The hellbender is the second largest salamander species in the world. The length is 12 inches to 29 inches, and it resembles an eel, with a broad, flattened head and body. The female is larger than the male. The coloration is gray to olive-brown on the upper sides and back, with variable amounts of spotting or dark mottling. A wrinkled, fleshy fold of skin is present along each side of the body (this wrinkled skin increases surface area for oxygen absorption). On the neck there is a single pair of circular gill openings. The rear half of the body is ridged. The eyes are beady and inconspicuous. The legs are tucked under the body.
Location: Aquatics Exhibits
The hellbenders range is southwest New York to northern Alabama and Georgia; Missouri east to the Susquehanna River in Pennsylvania.
Hellbenders inhabit clear, fast-flowing streams and rivers with rocky bottoms.
Conservation StatusNear Threatened
Primary ThreatsHuman Wildlife Coexistence, Climate Change
Incubation of eggs is 10 to 12 weeks.
Clutch: 200 to 500 eggs
This hellbender is totally aquatic.

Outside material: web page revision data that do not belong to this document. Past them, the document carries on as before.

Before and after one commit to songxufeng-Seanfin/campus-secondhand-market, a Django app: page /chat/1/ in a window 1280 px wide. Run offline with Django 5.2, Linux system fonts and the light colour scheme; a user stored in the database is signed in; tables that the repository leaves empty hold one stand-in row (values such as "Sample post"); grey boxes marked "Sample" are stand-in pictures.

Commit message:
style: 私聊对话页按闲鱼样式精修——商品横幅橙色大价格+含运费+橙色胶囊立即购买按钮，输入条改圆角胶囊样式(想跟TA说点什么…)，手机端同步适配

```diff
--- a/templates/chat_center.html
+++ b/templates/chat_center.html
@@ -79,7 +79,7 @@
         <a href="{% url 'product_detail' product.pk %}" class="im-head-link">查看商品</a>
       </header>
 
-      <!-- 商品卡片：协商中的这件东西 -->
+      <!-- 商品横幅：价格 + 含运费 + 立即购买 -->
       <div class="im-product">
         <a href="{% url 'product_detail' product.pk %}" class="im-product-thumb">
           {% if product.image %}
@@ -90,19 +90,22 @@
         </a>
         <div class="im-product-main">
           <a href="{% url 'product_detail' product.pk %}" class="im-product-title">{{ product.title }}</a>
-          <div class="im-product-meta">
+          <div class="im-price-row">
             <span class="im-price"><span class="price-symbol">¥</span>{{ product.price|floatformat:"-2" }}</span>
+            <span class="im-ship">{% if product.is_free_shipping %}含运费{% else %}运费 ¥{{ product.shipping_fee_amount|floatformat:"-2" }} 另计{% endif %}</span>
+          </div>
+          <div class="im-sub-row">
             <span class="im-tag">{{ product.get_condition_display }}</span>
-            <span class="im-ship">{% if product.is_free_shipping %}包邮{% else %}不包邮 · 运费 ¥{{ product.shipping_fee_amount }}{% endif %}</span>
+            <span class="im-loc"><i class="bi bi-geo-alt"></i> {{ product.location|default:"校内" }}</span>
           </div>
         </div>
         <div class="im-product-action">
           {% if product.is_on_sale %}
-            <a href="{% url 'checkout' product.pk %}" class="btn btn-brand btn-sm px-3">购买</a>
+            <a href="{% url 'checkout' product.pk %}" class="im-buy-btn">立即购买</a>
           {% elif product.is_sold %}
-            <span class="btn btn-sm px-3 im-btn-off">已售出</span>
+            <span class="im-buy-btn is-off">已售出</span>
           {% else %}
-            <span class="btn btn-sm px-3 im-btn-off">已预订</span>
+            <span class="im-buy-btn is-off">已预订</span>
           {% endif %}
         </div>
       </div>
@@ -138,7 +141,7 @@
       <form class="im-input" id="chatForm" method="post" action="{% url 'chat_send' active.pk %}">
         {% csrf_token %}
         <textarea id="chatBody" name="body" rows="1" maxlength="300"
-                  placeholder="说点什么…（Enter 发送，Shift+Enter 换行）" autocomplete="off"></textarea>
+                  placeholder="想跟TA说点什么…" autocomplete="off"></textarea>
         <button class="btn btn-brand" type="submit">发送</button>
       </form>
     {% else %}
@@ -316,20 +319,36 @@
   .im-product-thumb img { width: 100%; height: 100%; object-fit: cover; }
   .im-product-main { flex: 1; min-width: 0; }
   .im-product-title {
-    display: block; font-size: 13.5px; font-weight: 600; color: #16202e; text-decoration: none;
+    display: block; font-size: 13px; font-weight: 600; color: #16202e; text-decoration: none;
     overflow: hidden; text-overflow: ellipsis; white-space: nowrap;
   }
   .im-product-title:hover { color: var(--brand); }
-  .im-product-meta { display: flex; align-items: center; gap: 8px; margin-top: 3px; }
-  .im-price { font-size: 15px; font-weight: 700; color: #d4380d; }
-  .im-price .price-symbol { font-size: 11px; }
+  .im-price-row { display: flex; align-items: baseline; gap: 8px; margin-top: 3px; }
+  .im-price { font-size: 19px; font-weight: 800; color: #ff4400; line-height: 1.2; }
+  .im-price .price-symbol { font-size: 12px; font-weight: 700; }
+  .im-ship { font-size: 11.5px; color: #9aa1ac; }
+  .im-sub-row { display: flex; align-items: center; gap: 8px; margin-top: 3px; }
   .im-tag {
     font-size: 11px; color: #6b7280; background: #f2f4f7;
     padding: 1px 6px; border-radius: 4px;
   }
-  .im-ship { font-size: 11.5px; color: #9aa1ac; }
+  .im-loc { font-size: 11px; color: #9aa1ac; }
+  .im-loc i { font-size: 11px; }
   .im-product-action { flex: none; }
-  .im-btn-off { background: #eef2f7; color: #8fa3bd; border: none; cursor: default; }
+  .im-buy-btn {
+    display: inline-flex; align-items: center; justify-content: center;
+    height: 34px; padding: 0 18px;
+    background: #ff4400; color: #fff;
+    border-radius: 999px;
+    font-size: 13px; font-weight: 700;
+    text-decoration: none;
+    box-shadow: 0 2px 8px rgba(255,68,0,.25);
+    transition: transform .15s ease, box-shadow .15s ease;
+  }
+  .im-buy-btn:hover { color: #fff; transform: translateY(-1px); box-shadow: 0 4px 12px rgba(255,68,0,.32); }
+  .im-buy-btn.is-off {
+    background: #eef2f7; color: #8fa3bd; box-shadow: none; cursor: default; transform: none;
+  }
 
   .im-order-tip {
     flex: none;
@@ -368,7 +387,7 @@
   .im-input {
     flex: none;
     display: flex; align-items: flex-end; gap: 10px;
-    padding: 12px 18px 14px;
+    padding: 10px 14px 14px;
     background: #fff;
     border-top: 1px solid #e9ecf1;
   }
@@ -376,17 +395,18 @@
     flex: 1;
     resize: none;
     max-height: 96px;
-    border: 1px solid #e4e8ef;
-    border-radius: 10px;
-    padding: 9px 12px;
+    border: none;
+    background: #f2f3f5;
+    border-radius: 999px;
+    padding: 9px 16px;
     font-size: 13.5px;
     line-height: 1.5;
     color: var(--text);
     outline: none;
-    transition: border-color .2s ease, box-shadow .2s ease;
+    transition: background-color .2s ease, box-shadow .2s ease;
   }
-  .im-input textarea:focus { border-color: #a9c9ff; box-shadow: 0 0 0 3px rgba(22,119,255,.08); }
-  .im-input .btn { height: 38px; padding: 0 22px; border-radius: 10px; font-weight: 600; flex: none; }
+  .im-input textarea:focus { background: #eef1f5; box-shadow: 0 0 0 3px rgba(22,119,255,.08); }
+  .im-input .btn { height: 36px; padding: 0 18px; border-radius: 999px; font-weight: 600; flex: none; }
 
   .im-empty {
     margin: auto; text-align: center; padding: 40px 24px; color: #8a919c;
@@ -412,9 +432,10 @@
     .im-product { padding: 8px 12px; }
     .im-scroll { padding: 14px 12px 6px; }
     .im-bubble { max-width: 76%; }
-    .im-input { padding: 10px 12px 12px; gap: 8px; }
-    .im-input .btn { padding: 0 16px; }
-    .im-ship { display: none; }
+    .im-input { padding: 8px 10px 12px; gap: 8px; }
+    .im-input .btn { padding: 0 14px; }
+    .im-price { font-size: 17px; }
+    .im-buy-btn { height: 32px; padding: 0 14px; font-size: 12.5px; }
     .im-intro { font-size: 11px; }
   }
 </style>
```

They are solitary but will sometimes congregate into small groups. They are voiceless and are active throughout the year. They are secretive and nocturnal, remaining under rocks during the day.

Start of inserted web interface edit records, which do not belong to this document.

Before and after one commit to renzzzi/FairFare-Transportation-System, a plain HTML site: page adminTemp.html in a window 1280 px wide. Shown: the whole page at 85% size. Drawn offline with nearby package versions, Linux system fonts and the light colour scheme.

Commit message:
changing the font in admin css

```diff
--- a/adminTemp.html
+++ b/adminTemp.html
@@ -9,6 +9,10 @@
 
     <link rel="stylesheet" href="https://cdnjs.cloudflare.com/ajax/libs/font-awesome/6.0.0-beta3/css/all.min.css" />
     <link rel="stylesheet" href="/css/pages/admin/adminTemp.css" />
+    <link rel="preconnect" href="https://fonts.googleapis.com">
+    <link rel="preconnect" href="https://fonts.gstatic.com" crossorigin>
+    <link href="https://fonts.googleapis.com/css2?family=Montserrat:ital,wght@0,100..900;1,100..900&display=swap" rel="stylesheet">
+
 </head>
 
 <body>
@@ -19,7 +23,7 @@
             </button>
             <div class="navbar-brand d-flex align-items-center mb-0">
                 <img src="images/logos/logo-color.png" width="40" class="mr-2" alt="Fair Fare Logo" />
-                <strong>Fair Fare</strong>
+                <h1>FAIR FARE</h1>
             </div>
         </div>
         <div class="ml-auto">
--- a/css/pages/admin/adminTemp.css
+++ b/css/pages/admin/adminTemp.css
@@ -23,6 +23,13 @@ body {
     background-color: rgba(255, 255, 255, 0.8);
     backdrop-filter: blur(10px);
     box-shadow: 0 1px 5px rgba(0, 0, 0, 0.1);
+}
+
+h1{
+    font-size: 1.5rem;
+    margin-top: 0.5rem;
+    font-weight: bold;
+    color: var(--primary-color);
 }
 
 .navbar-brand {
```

They can swim but prefer to walk on the river bottom.
In late August to early September, the female lays 200 to 500 eggs in long strings, in a saucer-shaped nest prepared by the male under large, flat rocks or submerged logs. The male releases clouds of sperm and, with body movements, spreads the sperm among the eggs to fertilize them. Egg cannibalism does exist, even though the male remains in the nest to guard the eggs until they hatch, in about 10 to 12 weeks. The larvae then take 3 years to reach adult Hellbender appearance (The first year they double in size and the second year they lose their external gills.). It takes 5 to 8 years before individuals reach sexual maturity.

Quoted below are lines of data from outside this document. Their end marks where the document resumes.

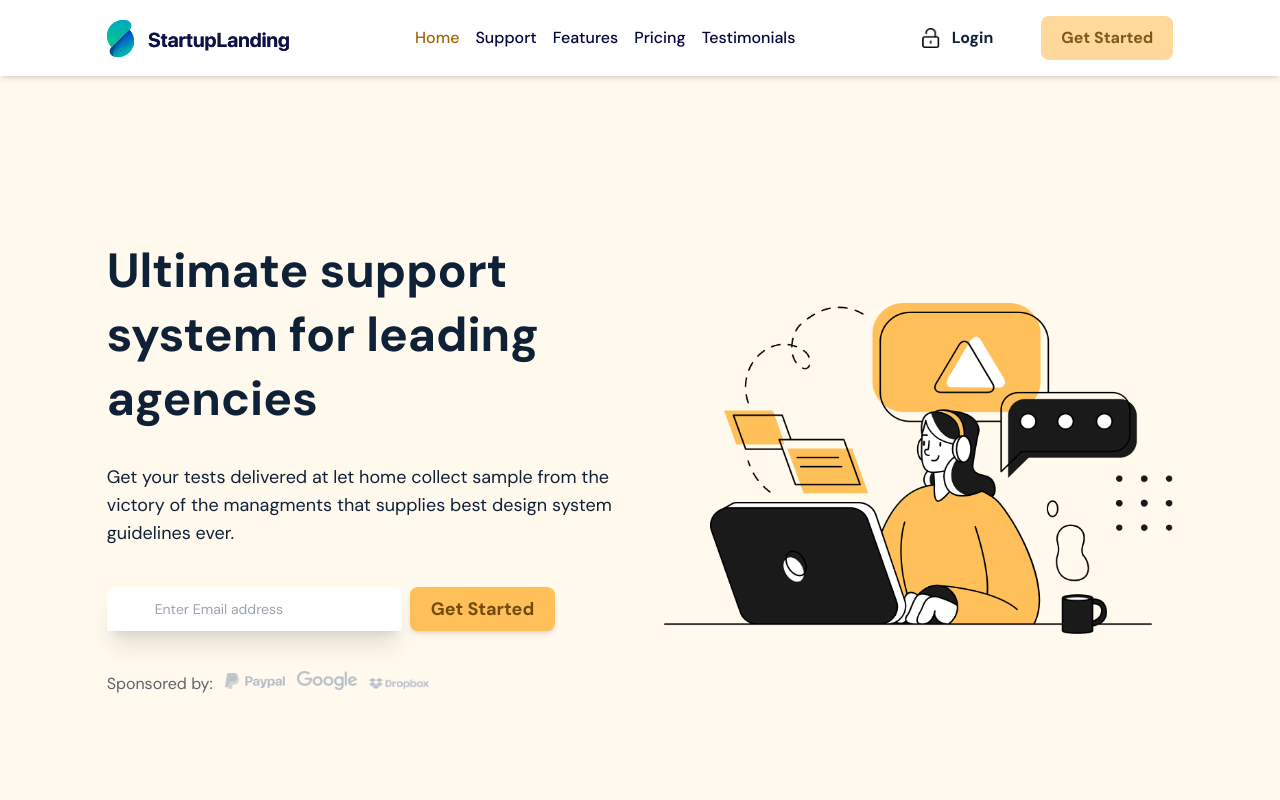
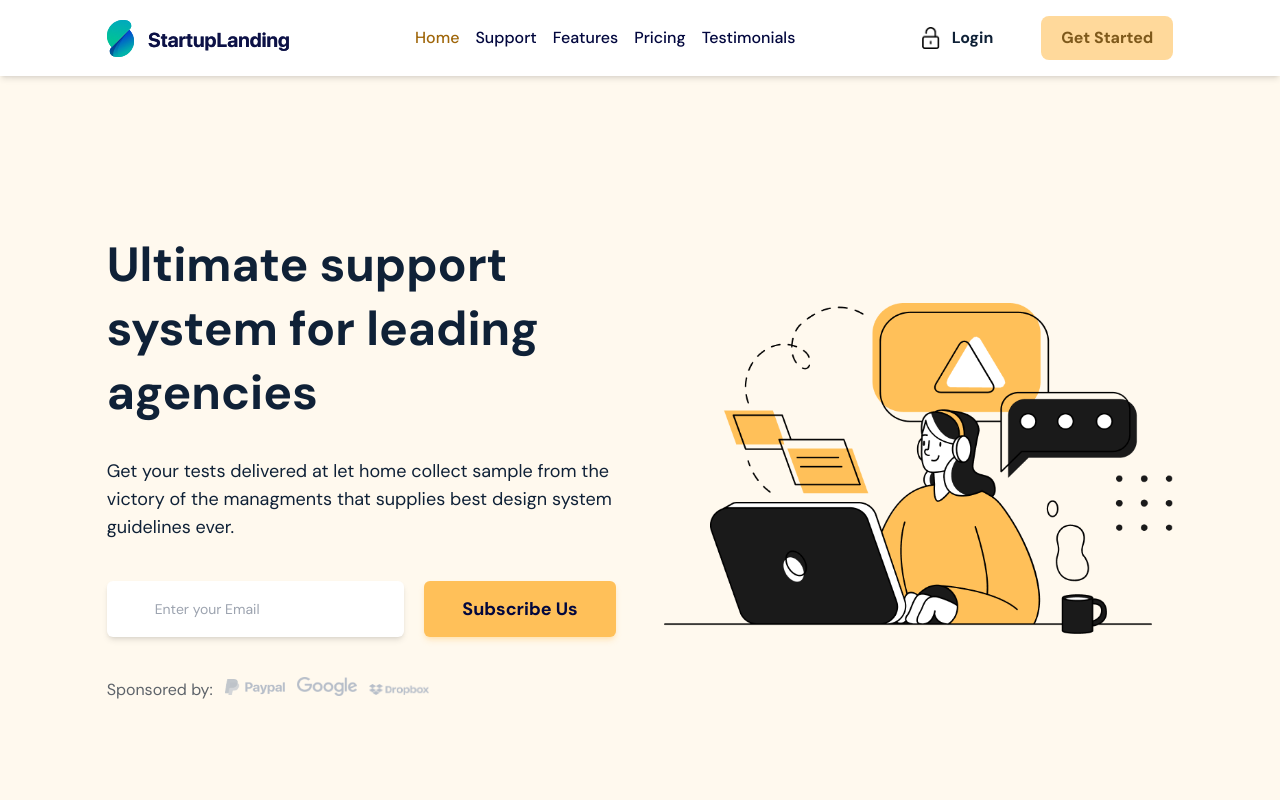
Before and after one commit to KhaledMostafa990/nextjs-agency-website-landing-page, a Next.js app: page / in a window 1280 px wide. Shown: the top 800 px of the page. Built offline with nearby package versions, Linux system fonts and the light colour scheme.

Commit message:
complete the page footer

```diff
--- a/components/ButtonPrimary.js
+++ b/components/ButtonPrimary.js
@@ -1,9 +1,8 @@
 import React from 'react';
-export function ButtonPrimary({ children, className }) {
+export function ButtonPrimary({ className, children }) {
   return (
     <button
-      type='submit'
-      className={`min-h-full h-10 basis-[40%] bg-primary-base px-3 xs:px-5 text-primary-700 rounded-lg capitalize text-xs sm:text-lg  font-bold shadow-md ${className}`}
+      className={`w-28 sm:w-32 md:w-40 lg:w-48 h-10 min-w-full min-h-full bg-primary-base text-bodytxt-secondary py-3 lg:py-5 px-5 lg:px-7 text-[11px] sm:text-xs md:text-lg font-semibold md:font-bold capitalize rounded-md shadow-md shadow-primary-base/30 flex items-center justify-center ${className}`}
     >
       {children}
     </button>
--- /dev/null
+++ b/components/ContactForm.js
@@ -0,0 +1,36 @@
+import React from 'react';
+
+export function ContactForm({ errorMessege, vertical, dark, children }) {
+  const responseMessege = errorMessege;
+
+  const darkness = dark
+    ? 'text-background-base bg-bodytxt-base/90'
+    : 'bg-background-base text-bodytxt-base/90';
+
+  const shadow = dark
+    ? 'shadow-[-0.3px_-0.4px_0.2rem_rgba(0,0,0,0.2),0.3px_0.4px_0.2rem_rgba(0,0,0,0.2)]'
+    : 'shadow-md';
+  return (
+    <form
+      className={`relative w-full md:max-w-xl max-w-md h-full xl:h-14 flex gap-3 md:gap-5 items-center lg:items-start  ${
+        vertical && 'flex-col md:flex-row'
+      }`}
+    >
+      <div className='w-full h-full flex relative '>
+        <input
+          type='text'
+          name='email'
+          placeholder={'Enter your Email'}
+          className={`${darkness} w-full text-sm px-4 xl:px-12 py-3 block rounded-md ${shadow} `}
+        />
+      </div>
+
+      <small className='hidden text-primary-base absolute w-full top-[-1.5rem] text-[.78rem] text-start'>
+        {responseMessege}
+      </small>
+
+      {/* Submit Button */}
+      {children}
+    </form>
+  );
+}
--- a/components/Footer.js
+++ b/components/Footer.js
@@ -1,7 +1,109 @@
+import { Logo } from './Logo';
+import logo from '../public/images/logo.png';
+
 import React from 'react';
+import { ContactForm } from './ContactForm';
+import { ButtonPrimary } from './ButtonPrimary';
 
 function Footer() {
-  return <footer>Footer</footer>;
+  return (
+    <footer className='container bg-secondary gap-y-16 lg:gap-y-20 pt-12 xl:pt-28'>
+      <div className='col-start-2 col-span-10 3xl:col-start-3 3xl:col-span-8'>
+        <div className='flex flex-col gap-10 lg:gap-20 items-center'>
+          {/* Intro */}
+          <div className='flex flex-col gap-2 items-center'>
+            <h3 className='text-white text-xl sm:text-2xl md:text-3xl xl:text-4xl  text-center font-bold'>
+              Subscribe to get notified about update
+            </h3>
+            <p className='text-white/60 text-center font-extralight text-xs xl:text-lg leading-7 lg:max-w-md'>
+              By subscribing with your mail, you will accept our privacy policy
+            </p>
+          </div>
+
+          {/* Form */}
+          <div className='w-full h-full flex justify-center'>
+            <ContactForm
+              successMessage={'Thanks you'}
+              errorMessege={'Please enter a valid email address'}
+              vertical
+              dark
+            >
+              <div className={`h-full w-full md:w-fit`}>
+                <ButtonPrimary className={'text-white sm:text-base'}>
+                  Subscribe us
+                </ButtonPrimary>
+              </div>
+            </ContactForm>
+          </div>
+        </div>
+      </div>
+
+      {/* Nav */}
+      <div className='col-span-12 container bg-[#2B293E] py-8 '>
+        <div className='col-start-2 col-span-10 3xl:col-start-3 3xl:col-span-8'>
+          <div className='flex flex-col lg:flex-row gap-7 lg:gap-0 items-center lg:justify-between'>
+            <div className='flex flex-col lg:flex-row gap-7 lg:gap-1 items-center'>
+              <Logo white />
+
+              <h4 class='text-white/70 text-[9px] xl:text-[10px] text-center lg:text-start'>
+                &copy; Copyright {new Date().getFullYear()} GUI Design by{' '}
+                <a href='https://startuplanding.redq.io/'>StartupLanding</a>
+                <span class='block md:inline'>
+                  {' '}
+                  Coded by<a href='#'> Khaled.</a>
+                </span>
+              </h4>
+            </div>
+
+            <ul className='flex'>
+              <li className='pl-2'>
+                <a
+                  href='#home'
+                  className='active capitalize text-white text-xs md:text-base font-medium lg:px-2 xl:px-4 '
+                >
+                  home
+                </a>
+              </li>
+              <li className='pl-2'>
+                <a
+                  href='#support'
+                  className='capitalize text-white text-xs md:text-base font-medium lg:px-2 xl:px-4 '
+                >
+                  support
+                </a>
+              </li>
+              <li className='pl-2'>
+                <a
+                  href='#Features'
+                  className='capitalize text-white text-xs md:text-base font-medium lg:px-2 xl:px-4 '
+                >
+                  features
+                </a>
+              </li>
+              <li className='pl-2'>
+                <a
+                  href='#Pricing'
+                  className='capitalize text-white text-xs md:text-base font-medium lg:px-2 xl:px-4 '
+                >
+                  pricing
+                </a>
+              </li>
+              <li className='pl-2'>
+                <a
+                  href='#Testimonials'
+                  className='capitalize text-white text-xs md:text-base font-medium lg:px-2 xl:px-4 '
+                >
+                  testimonials
+                </a>
+              </li>
+            </ul>
+          </div>
+        </div>
+      </div>
+
+      {/* </div> */}
+    </footer>
+  );
 }
 
 export default Footer;
--- a/components/Hero.js
+++ b/components/Hero.js
@@ -1,10 +1,12 @@
-import { ButtonPrimary } from './ButtonPrimary';
+import { ContactForm } from './ContactForm';
+
 import Image from 'next/image';
 import React from 'react';
 import heroImg from '../public/images/banner.png';
 import paypalSpons from '../public/images/paypal.png';
 import googleSpons from '../public/images/google.png';
 import dropbox from '../public/images/dropbox.png';
+import { ButtonPrimary } from './ButtonPrimary';
 function Hero() {
   return (
     <section className='bg-primary-base/10 col-span-12 container xl:min-h-screen h-full pb-10 lg:pb-20'>
@@ -21,35 +23,24 @@ function Hero() {
             Get your tests delivered at let home collect sample from the victory
             of the managments that supplies best design system guidelines ever.
           </p>
-
-          <form
-            id='contact-form'
-            className='flex w-full gap-2 lg:items-start max-w-md'
-          >
-            <div id='form-control' className='w-[85%] flex relative shadow-xl'>
-              <input
-                type='text'
-                name='email'
-                placeholder='Enter Email address'
-                id='email-contact'
-                className='bg-background-base text-bodytxt-base/80 w-full text-sm px-4 xl:px-12 py-3 block rounded-md'
-              />
-
-              <small
-                id='input-msg'
-                className='hidden text-primary-base absolute w-full top-[3.44rem] text-[.7rem] text-center'
-              >
-                Please enter an valid email address
-              </small>
-            </div>
-
-            <ButtonPrimary>get started</ButtonPrimary>
-          </form>
+          <div className='w-full flex justify-center'>
+            <ContactForm
+              successMessage={'Thanks you'}
+              errorMessege={'Please inter a valid email address '}
+            >
+              <div className={`h-full sm:w-[60%]`}>
+                <ButtonPrimary className={'sm:text-base'}>
+                  Subscribe us
+                </ButtonPrimary>
+              </div>
+            </ContactForm>
+          </div>
           {/* Sponsored brands */}
           <div className='flex items-center gap-3'>
             <strong className='font-light text-bodytxt-base/80 flex-2'>
               Sponsored by:
             </strong>
+
             <ul className='flex items-center gap-3 flex-1'>
               <li>
                 <Image alt='paypal sponser icon' src={paypalSpons} width={60} />
--- /dev/null
+++ b/components/Logo.js
@@ -0,0 +1,12 @@
+import React from 'react';
+
+export function Logo({ Wrapperclasses, className, white }) {
+  const logoSrc = !white ? `../images/logo.png` : `../images/logo-white.png`;
+  return (
+    <figure
+      className={`flex items-center w-32 h-full xl:w-fit ${Wrapperclasses}`}
+    >
+      <img className={`${className}`} src={logoSrc} alt={'logo img'} />
+    </figure>
+  );
+}
--- a/components/Navigation.js
+++ b/components/Navigation.js
@@ -1,7 +1,5 @@
 import React, { useEffect, useRef, useState } from 'react';
-import Image from 'next/image';
-import logo from '../public/images/logo.png';
-import lockIcon from '../public/images/icons/lock.png';
+import { Logo } from './Logo';
 
 function Navigation() {
   const logoRef = useRef();
@@ -59,7 +57,12 @@ function Navigation() {
         {/* header Buttons */}
         <div className='flex gap-6 xl:gap-12 items-center justify-center order-6'>
           <button className=' py-3 text-heading-base capitalize font-semibold flex items-center justify-center gap-3'>
-            <Image src={lockIcon} width={18} height={20} alt={'logo img'} />
+            <img
+              src={'../images/icons/lock.png'}
+              width={18}
+              height={20}
+              alt={'logo img'}
+            />
             <span className='block'>login</span>
           </button>
 
@@ -86,10 +89,7 @@ function Navigation() {
           </div>
         </div>
 
-        {/*logo*/}
-        <figure className='flex items-center w-32 h-full xl:w-fit'>
-          <Image src={logo} alt={'logo img'} />
-        </figure>
+        <Logo />
 
         {/* OverLay on menu active*/}
         <div
@@ -103,12 +103,13 @@ function Navigation() {
           ref={navRef}
           className='nav h-screen absolute top-0 [&.active]:bg-white min-w-[80%] max-w-xs transition-transform duration-1000 [&.active]:block right-0 translate-x-[100%] [&.active]:translate-x-[0%] z-20 pt-28 lg:min-w-fit lg:static lg:h-fit lg:w-fit lg:p-0 lg:translate-x-0 '
         >
-          <figure
-            className='w-32 flex items-center absolute top-6 left-8 transition-opacity duration-[3.5s] opacity-0 [&.active]:opacity-100 xl:w-fit lg:hidden'
-            ref={logoRef}
-          >
-            <Image src={logo} alt={'logo img'} />
-          </figure>
+          <div ref={logoRef} className={'w-fit h-fit'}>
+            <Logo
+              Wrapperclasses={
+                'w-32 flex items-center absolute top-6 left-8 transition-opacity duration-[3.5s] opacity-0 [&.active]:opacity-100 xl:w-fit lg:hidden'
+              }
+            />
+          </div>
           <ul className='pl-8 md:pl-16 lg:pl-0 flex flex-col lg:flex-row'>
             <li className='py-3 border-y-[.12rem] border-neutral-200 hover:bg-primary-base/[0.03 lg:py-0 lg:border-none'>
               <a
--- a/components/PageLayout.js
+++ b/components/PageLayout.js
@@ -4,15 +4,12 @@ import Navigation from './Navigation';
 
 function PageLayout({ children }) {
   return (
-    <div
-      id='page'
-      className='font-primary bg-background-base text-base h-[2000px]'
-    >
+    <div id='page' className='font-primary bg-background-base text-base'>
       <Navigation />
 
       <main className='container'>{children}</main>
 
-      {/* <Footer /> */}
+      <Footer />
     </div>
   );
 }
--- a/pages/index.js
+++ b/pages/index.js
@@ -1,6 +1,7 @@
 import Head from 'next/head';
 import CoreFeatureSection from '../components/CoreFeatureSection';
 import FeaturesQualitySection from '../components/FeaturesQualitySection';
+import Footer from '../components/Footer';
 import Hero from '../components/Hero';
 import Pricing from '../components/Pricing';
 import SupportSection from '../components/SupportSection';
@@ -18,7 +19,6 @@ export default function Home({ data }) {
       <CoreFeatureSection accordionData={data.accordion} />
       <FeaturesQualitySection featureQuality={data.featureQulity} />
       <Pricing pricing={data.pricing} />
-
       <Testomonials testimonials={data.testimonials} />
     </>
   );
```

Crayfish, snails, worms, small fish
Minnows, worms and crayfish